What is being asked >> From the entries below, work out the number of lines that hold the word "wronski", and give that number alone.

......

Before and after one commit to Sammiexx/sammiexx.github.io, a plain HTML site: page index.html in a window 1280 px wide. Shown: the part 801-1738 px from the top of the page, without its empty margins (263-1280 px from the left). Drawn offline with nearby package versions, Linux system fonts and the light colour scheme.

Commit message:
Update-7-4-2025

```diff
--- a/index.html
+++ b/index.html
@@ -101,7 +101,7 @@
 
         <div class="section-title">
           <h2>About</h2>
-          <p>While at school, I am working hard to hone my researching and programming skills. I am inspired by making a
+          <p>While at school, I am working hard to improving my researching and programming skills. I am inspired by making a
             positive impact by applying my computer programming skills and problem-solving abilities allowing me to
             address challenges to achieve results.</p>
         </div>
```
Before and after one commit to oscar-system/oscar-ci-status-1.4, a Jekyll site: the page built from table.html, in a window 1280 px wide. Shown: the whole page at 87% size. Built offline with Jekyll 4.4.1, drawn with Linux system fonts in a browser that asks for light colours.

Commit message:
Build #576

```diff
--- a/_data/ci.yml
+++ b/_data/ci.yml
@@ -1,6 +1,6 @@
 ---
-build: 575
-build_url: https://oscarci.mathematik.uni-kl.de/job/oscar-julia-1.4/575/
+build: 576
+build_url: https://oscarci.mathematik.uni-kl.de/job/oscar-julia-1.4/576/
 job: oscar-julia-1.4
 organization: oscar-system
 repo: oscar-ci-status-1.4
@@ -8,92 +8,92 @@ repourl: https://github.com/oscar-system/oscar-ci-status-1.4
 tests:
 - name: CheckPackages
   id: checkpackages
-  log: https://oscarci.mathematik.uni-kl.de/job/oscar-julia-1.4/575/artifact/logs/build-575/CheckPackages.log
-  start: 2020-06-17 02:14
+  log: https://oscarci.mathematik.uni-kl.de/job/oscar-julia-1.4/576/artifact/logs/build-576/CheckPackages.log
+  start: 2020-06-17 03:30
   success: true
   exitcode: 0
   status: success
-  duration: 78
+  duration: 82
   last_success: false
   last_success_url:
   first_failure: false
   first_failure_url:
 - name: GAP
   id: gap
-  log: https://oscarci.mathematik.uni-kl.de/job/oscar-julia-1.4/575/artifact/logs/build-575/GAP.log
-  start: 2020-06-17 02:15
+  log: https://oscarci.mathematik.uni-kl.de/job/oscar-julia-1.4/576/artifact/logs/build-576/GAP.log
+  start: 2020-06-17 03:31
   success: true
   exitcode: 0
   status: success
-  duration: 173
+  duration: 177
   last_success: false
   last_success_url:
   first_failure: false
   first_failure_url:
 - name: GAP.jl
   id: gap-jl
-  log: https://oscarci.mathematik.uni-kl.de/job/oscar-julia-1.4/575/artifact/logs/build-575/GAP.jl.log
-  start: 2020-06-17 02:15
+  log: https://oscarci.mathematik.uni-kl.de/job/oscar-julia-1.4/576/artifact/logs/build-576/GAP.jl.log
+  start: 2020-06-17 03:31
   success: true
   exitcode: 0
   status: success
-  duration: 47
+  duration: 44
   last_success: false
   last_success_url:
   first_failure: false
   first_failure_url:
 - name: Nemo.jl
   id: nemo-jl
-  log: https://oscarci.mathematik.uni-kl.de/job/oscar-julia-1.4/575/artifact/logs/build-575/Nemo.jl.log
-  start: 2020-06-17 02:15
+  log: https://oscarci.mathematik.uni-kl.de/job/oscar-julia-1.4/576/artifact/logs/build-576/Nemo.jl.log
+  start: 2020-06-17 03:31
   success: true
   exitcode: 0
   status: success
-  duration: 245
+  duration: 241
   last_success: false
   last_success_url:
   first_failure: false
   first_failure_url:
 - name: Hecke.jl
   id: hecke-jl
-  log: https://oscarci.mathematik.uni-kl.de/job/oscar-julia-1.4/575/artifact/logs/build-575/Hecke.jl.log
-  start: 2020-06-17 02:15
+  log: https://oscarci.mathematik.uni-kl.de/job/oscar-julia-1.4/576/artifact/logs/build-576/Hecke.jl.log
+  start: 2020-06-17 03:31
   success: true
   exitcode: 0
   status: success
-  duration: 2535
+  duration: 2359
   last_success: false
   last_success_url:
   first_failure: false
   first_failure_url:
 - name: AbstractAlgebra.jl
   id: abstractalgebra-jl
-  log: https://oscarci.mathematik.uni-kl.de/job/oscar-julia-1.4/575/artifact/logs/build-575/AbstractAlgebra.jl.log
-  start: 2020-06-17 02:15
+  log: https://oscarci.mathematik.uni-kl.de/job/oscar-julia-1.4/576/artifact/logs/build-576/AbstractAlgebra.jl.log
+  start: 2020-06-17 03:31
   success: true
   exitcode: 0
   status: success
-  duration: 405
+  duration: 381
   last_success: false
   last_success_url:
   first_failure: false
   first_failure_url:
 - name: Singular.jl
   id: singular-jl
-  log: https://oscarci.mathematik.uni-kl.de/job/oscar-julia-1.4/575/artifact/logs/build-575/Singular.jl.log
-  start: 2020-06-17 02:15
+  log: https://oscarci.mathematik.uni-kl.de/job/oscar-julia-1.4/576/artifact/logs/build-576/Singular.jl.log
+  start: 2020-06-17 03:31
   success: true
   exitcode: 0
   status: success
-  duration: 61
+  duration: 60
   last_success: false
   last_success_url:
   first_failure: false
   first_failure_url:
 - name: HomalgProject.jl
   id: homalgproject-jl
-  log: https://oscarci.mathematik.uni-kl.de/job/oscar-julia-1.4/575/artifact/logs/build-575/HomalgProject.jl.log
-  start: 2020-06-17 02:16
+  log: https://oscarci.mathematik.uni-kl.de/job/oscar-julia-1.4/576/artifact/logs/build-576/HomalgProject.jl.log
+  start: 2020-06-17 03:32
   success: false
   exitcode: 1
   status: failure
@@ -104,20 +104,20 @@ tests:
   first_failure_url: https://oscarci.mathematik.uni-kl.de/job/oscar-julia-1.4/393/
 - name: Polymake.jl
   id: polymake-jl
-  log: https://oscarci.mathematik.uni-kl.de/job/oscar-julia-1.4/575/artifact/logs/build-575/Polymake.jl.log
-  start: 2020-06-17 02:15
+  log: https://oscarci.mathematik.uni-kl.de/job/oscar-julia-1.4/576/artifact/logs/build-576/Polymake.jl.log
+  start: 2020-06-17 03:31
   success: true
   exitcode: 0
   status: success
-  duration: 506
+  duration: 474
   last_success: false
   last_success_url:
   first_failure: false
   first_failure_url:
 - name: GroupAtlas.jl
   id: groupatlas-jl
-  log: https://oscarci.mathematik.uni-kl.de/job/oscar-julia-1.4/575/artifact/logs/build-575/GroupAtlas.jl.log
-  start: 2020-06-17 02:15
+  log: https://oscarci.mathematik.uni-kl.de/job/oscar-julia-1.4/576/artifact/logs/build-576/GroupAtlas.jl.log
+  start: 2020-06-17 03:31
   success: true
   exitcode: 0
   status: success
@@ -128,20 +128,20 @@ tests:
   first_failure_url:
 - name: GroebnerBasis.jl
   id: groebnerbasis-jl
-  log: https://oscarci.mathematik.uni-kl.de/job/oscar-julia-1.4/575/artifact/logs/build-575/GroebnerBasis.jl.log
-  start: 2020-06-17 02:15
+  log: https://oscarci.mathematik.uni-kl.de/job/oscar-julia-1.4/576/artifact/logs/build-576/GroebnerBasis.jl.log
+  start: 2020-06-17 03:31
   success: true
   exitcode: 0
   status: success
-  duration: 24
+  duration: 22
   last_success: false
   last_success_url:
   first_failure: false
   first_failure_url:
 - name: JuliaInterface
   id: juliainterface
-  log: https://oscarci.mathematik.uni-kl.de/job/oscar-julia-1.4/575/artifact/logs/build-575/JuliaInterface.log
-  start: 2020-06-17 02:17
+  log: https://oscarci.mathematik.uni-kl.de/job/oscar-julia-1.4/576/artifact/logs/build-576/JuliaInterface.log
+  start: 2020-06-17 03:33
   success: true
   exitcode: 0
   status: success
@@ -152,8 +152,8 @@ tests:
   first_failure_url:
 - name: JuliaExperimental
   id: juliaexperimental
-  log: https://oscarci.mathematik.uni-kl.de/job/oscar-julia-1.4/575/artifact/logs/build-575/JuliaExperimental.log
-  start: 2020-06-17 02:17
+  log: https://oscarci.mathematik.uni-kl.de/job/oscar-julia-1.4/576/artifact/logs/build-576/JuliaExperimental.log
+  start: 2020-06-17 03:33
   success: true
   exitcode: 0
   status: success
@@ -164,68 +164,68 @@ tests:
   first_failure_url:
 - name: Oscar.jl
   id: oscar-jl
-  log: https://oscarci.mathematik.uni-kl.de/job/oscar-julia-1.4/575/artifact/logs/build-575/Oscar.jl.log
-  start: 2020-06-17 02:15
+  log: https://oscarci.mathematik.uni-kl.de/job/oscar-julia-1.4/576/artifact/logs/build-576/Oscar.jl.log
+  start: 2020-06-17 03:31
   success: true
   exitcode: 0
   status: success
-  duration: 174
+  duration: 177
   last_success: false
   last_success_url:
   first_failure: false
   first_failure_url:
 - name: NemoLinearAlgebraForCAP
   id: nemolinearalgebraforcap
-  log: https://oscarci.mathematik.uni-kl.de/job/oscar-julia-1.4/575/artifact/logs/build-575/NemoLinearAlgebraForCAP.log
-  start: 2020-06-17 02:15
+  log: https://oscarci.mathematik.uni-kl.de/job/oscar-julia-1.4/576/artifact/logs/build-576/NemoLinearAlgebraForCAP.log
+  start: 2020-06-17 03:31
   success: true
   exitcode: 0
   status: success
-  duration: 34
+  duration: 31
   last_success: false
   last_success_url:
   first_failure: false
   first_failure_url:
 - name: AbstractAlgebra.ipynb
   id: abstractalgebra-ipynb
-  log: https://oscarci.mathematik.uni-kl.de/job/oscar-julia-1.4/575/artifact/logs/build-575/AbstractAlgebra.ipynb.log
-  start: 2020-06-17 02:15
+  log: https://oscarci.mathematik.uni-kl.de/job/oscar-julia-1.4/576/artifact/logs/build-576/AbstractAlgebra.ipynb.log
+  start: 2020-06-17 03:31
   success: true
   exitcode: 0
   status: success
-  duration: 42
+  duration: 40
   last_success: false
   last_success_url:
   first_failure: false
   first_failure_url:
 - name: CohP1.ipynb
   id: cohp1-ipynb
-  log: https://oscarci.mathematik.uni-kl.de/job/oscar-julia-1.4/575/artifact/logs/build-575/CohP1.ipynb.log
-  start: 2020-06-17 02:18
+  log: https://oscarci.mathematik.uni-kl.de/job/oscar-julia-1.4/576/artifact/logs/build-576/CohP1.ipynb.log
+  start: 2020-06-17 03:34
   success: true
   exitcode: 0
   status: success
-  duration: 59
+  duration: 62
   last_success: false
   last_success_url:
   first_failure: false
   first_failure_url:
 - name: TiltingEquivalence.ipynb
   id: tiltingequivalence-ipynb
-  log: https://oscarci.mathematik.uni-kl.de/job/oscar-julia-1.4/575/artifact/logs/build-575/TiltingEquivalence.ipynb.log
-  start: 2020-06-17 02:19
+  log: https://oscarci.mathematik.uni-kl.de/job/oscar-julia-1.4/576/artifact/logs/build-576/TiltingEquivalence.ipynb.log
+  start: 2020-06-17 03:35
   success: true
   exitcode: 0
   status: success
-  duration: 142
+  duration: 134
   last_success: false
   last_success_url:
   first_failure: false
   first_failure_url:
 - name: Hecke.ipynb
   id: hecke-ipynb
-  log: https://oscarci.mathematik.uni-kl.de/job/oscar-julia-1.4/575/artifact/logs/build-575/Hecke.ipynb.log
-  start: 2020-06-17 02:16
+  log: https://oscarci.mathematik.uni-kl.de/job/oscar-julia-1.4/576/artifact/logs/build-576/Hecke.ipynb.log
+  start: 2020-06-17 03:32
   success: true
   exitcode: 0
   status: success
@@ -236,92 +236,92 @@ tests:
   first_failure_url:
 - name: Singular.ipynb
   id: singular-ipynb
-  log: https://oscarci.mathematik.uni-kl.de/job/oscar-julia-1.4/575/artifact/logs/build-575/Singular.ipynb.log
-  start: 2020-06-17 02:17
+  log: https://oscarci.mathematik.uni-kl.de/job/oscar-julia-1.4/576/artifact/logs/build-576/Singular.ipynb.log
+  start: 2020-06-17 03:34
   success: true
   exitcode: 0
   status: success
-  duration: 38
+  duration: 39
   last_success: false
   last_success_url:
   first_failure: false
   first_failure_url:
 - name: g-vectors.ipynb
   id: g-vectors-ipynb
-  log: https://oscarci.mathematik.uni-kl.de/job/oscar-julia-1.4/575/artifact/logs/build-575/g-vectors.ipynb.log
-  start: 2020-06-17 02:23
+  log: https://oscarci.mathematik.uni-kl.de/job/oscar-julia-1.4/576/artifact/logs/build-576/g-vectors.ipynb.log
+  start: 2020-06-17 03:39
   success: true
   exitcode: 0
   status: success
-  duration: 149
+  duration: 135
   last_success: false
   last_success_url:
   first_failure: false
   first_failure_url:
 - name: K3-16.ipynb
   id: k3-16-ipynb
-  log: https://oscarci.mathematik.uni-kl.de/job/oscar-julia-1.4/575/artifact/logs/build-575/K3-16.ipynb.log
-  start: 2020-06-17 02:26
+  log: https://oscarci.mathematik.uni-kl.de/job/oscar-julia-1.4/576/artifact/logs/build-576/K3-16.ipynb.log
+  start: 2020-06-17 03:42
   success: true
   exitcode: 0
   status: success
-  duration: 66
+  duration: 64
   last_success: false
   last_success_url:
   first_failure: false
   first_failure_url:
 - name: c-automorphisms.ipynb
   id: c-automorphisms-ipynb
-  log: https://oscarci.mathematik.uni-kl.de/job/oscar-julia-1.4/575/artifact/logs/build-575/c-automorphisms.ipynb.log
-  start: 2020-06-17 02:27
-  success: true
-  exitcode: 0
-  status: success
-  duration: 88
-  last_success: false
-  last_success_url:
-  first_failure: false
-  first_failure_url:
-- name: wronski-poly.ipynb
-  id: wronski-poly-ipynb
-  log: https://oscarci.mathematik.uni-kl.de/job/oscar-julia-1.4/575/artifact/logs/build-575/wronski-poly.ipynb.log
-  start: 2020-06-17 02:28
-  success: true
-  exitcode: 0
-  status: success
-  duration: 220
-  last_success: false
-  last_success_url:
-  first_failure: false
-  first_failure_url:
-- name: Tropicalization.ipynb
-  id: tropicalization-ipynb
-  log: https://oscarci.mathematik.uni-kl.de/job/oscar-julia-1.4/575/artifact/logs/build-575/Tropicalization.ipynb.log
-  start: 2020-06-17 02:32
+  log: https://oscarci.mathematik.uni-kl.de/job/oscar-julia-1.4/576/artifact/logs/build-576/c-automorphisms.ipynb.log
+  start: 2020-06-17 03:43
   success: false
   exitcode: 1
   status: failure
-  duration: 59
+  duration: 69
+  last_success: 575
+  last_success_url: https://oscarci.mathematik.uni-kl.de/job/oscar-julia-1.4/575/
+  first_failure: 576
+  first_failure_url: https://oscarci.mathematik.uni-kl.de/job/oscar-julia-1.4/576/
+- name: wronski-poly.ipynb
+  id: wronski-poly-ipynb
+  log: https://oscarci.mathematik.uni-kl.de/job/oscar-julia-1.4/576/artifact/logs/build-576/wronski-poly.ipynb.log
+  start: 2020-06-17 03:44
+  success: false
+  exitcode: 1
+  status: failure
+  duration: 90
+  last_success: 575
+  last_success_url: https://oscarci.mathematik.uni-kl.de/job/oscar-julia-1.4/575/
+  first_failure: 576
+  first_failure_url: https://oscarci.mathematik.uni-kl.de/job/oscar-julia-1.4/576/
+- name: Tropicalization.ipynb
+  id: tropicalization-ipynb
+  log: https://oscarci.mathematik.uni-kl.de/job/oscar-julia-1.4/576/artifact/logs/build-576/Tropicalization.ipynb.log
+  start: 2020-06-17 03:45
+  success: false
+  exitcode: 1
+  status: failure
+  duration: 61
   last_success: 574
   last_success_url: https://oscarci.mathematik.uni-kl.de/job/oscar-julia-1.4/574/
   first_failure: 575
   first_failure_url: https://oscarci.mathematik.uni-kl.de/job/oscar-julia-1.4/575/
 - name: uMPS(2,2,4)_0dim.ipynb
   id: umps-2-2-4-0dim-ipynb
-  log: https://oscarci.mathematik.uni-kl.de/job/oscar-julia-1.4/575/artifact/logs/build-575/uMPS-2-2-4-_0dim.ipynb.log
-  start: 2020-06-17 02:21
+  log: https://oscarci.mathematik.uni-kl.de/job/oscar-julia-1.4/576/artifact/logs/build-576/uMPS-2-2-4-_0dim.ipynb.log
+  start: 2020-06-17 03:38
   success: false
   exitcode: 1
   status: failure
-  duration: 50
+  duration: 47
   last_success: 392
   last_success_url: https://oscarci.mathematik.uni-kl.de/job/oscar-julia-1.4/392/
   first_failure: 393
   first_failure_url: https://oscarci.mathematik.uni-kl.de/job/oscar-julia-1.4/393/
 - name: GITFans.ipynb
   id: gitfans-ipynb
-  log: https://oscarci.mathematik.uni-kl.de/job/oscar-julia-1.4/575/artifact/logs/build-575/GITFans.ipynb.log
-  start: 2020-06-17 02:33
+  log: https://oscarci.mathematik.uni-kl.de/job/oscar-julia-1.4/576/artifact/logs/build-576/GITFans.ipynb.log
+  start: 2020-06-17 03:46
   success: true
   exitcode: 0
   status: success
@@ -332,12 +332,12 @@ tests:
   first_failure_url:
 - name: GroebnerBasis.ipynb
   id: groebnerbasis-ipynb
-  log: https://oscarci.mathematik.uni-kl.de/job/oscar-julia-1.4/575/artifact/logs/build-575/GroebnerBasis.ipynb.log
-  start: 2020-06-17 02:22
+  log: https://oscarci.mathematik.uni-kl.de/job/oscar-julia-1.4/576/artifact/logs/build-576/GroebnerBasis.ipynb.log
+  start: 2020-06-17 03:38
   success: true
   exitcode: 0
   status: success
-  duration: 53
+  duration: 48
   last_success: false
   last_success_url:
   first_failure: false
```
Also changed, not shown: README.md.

......

Response >> 6